## The data
★ ★ ★

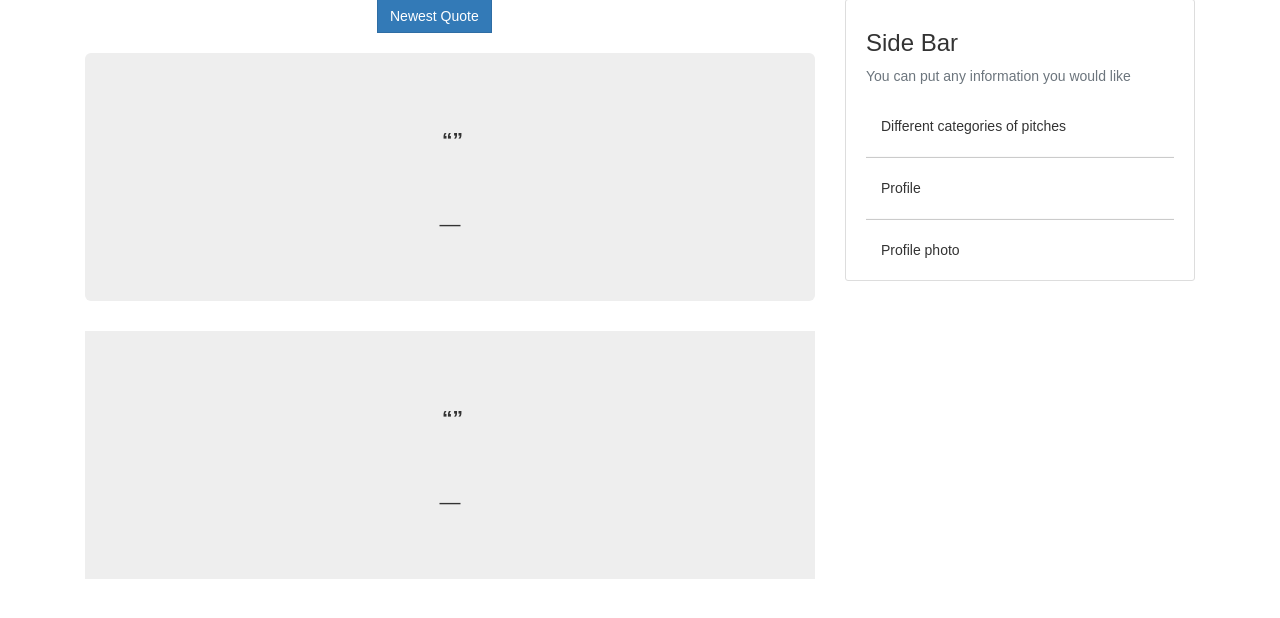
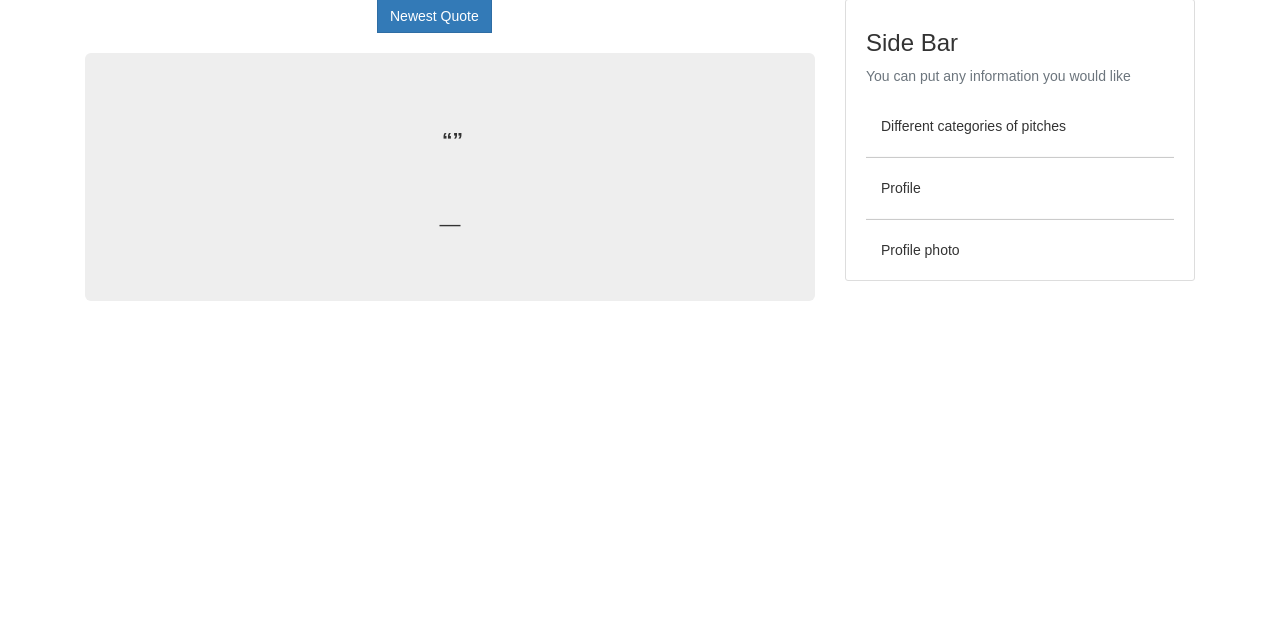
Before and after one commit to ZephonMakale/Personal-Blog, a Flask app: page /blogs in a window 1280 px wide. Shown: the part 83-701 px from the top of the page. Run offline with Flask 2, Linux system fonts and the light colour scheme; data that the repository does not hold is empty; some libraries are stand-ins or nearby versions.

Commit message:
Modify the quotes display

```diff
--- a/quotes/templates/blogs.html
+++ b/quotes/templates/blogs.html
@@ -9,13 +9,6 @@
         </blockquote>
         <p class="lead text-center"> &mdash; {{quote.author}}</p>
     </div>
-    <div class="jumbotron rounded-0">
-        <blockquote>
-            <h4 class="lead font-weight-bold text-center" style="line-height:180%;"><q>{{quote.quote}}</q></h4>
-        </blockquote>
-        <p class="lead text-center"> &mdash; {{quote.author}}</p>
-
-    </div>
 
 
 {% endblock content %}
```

★ ★ ★

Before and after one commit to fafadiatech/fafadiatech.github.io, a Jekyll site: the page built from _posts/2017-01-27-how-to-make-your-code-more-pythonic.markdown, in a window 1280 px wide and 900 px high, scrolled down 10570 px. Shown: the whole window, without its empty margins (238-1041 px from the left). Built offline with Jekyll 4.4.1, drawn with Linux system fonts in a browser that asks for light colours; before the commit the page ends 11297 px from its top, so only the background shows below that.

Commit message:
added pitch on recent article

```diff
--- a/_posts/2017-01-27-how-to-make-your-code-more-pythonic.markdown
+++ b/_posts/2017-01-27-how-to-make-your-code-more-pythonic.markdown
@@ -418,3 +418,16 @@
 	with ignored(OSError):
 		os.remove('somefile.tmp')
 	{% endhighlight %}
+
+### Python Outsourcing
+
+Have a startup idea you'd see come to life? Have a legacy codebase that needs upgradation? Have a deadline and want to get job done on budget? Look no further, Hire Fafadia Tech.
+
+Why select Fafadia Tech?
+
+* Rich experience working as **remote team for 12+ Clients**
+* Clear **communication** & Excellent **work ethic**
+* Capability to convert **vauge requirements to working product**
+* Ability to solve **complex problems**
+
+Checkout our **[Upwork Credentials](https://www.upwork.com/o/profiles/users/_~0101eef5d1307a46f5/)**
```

★ ★ ★

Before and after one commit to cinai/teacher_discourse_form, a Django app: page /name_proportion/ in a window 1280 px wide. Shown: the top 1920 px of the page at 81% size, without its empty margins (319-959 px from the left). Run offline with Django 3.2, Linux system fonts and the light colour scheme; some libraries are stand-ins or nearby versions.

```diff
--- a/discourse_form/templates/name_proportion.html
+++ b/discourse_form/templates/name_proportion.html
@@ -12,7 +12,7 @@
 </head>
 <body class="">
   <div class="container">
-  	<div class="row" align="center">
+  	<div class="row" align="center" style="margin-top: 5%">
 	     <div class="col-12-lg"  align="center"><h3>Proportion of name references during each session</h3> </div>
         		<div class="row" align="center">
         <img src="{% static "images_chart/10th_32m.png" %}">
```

★ ★ ★

## Exercise brief
Copy all lines of the preceding data that hold the word "quotes".

## Completed task
Modify the quotes display
--- a/quotes/templates/blogs.html
+++ b/quotes/templates/blogs.html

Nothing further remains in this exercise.